Sears says, "It's never too late to try the AP approach with a child," but The Successful Child definitely will be most useful to parents who've raised their child according to AP guidelines through infancy and toddlerhood. Those who haven't may shudder when Sears writes that the developmental stage from birth to one year most influences a child's future success "because that's when caregivers leave the most lasting impressions on a child's brain." Nevertheless, the Searses have packed in a plethora of sensible tips here for all parents, including 16 ways to teach children how to make wise choices, 12 strategies for guiding spiritual development, seven questions to ponder when a teen wants to start working part-time, and a dozen ways to boost your child's intellectual abilities, such as by offering a diet high in brain-building omega-3 fatty acids. But the most important thing parents can do for their kids, the Searses say, is to hold high expectations: "Let her know that you expect her to do her best, no less and no more, and that you will love her no matter what." --Erica Jorgensen
Good advice is hard to find, but this books is worth every penny.
The authors balance great love and respect for children with an appreciation for the structure and limits that children need in order to flourish.
As with all Sears books, parental anecdotes are used liberally, keeping the book personal and interesting.
I am a huge fan of Dr. Sears' books and this one is just as great as the others in his collection! Dr. Sears is like a mix between a pediatrician and Mr. Rogers. Read morePublished 8 months ago by Gillian Herrle

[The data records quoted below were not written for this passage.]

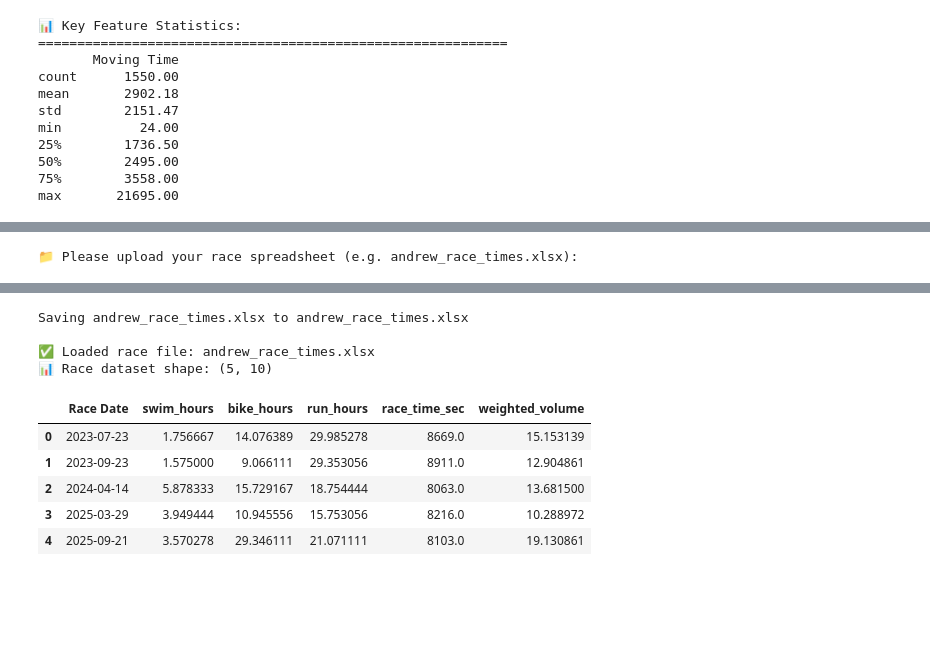
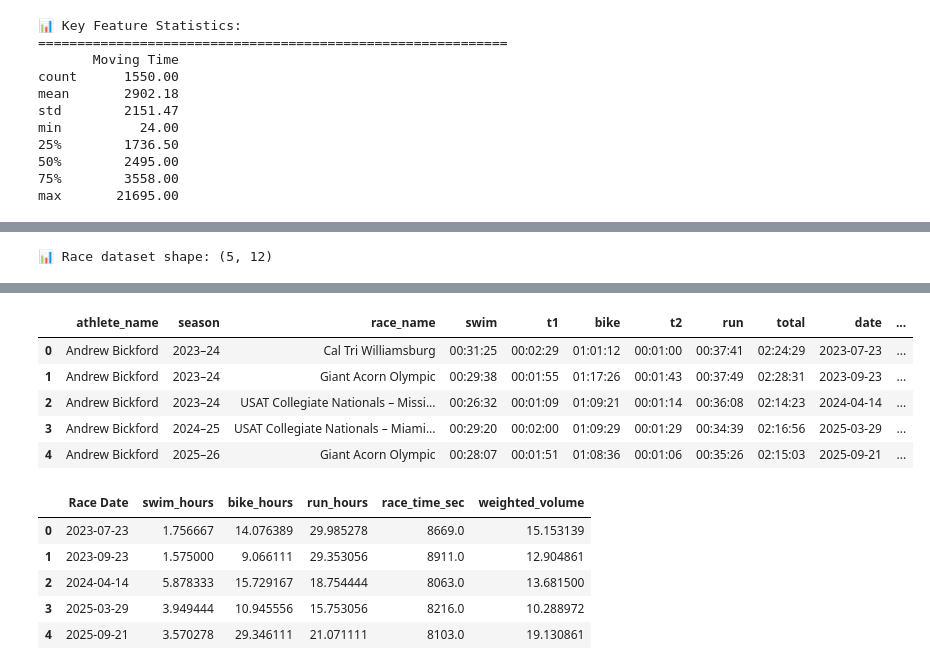
Before and after one commit to abick2/Andrew_Ben_Triathlon_ML_Capstone, a Jupyter notebook: linear_regression_triathlon.ipynb, the cells around one changed output, grey strips where cells are left out. Saved outputs shown, nothing was run; the diff lists cells and outputs as text; code cells hidden in the pictures; blank space fills up the shorter version.

Commit message:
Updated regression model to work locally. changed filepaths

```diff
--- a/linear_regression_triathlon.ipynb
+++ b/linear_regression_triathlon.ipynb
@@ -342,16 +316,18 @@ from sklearn.model_selection import train_test_split
 from sklearn.metrics import mean_absolute_error, r2_score
 
 # If running in Google Colab:
-from google.colab import files
+# from google.colab import files
 
 # --- STEP 1: Load user-selected race data ---
-print("📁 Please upload your race spreadsheet (e.g. andrew_race_times.xlsx):")
-uploaded = files.upload()
+# print("📁 Please upload your race spreadsheet (e.g. andrew_race_times.xlsx):")
+# uploaded = files.upload()
 
-race_filename = list(uploaded.keys())[0]
-print(f"\n✅ Loaded race file: {race_filename}")
+# race_filename = list(uploaded.keys())[0]
+# print(f"\n✅ Loaded race file: {race_filename}")
 
+race_filename = 'linear_regression_data/race_times_andrew.xlsx'
 races = pd.read_excel(race_filename)
 print(f"📊 Race dataset shape: {races.shape}")
+races.head()
 # %% [output]
-📁 Please upload your race spreadsheet (e.g. andrew_race_times.xlsx):
+📊 Race dataset shape: (5, 12)
@@ -359,7 +334,9 @@ print(f"📊 Race dataset shape: {races.shape}")
-Saving andrew_race_times.xlsx to andrew_race_times.xlsx
-
-✅ Loaded race file: andrew_race_times.xlsx
-📊 Race dataset shape: (5, 10)
+|  | athlete_name | season | race_name | swim | t1 | bike | t2 | run | total | date | ... |
+| 0 | Andrew Bickford | 2023–24 | Cal Tri Williamsburg | 00:31:25 | 00:02:29 | 01:01:12 | 00:01:00 | 00:37:41 | 02:24:29 | 2023-07-23 | ... |
+| 1 | Andrew Bickford | 2023–24 | Giant Acorn Olympic | 00:29:38 | 00:01:55 | 01:17:26 | 00:01:43 | 00:37:49 | 02:28:31 | 2023-09-23 | ... |
+| 2 | Andrew Bickford | 2023–24 | USAT Collegiate Nationals – Missi... | 00:26:32 | 00:01:09 | 01:09:21 | 00:01:14 | 00:36:08 | 02:14:23 | 2024-04-14 | ... |
+| 3 | Andrew Bickford | 2024–25 | USAT Collegiate Nationals – Miami... | 00:29:20 | 00:02:00 | 01:09:29 | 00:01:29 | 00:34:39 | 02:16:56 | 2025-03-29 | ... |
+| 4 | Andrew Bickford | 2025–26 | Giant Acorn Olympic | 00:28:07 | 00:01:51 | 01:08:36 | 00:01:06 | 00:35:26 | 02:15:03 | 2025-09-21 | ... |
 # %%
 def time_to_seconds(t):
     if pd.isna(t):
```
Also changed, not shown: parts of 8 cells of this notebook, 6 other files.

"Your success in life ... will not be measured by the money you make or the degrees you earn, but rather by the number of persons whose lives are better because of what you... Read morePublished 16 months ago by Kathleen B. Olivera
Becoming a mother has made me remind my childhood, all the goods and bads. All those special moments I won't forget, and all those other moments I'd prefer not remembering. Read morePublished on June 26, 2007 by P. M. Youn
Great book for all us parents who do not like the "cry-it-out" method!!!Published on January 4, 2007 by Baby&Me
I really am enjoying this book by Martha Sears, just as I have the other Sears books. What a wonderful way to help encourage our children to become the most successful people they... Read morePublished on March 19, 2006 by C. bosman
I love and agree with a LOT of what the authors have to say in "The Successful Child". However, the authors really push the idea that a baby must be breastfed and carried in a... Read morePublished on February 21, 2006 by sam twain
I am from India and I am a product of attatchment parenting(almost all Indians are)...I now have a 2 month old baby girl... Read morePublished on July 19, 2005 by SS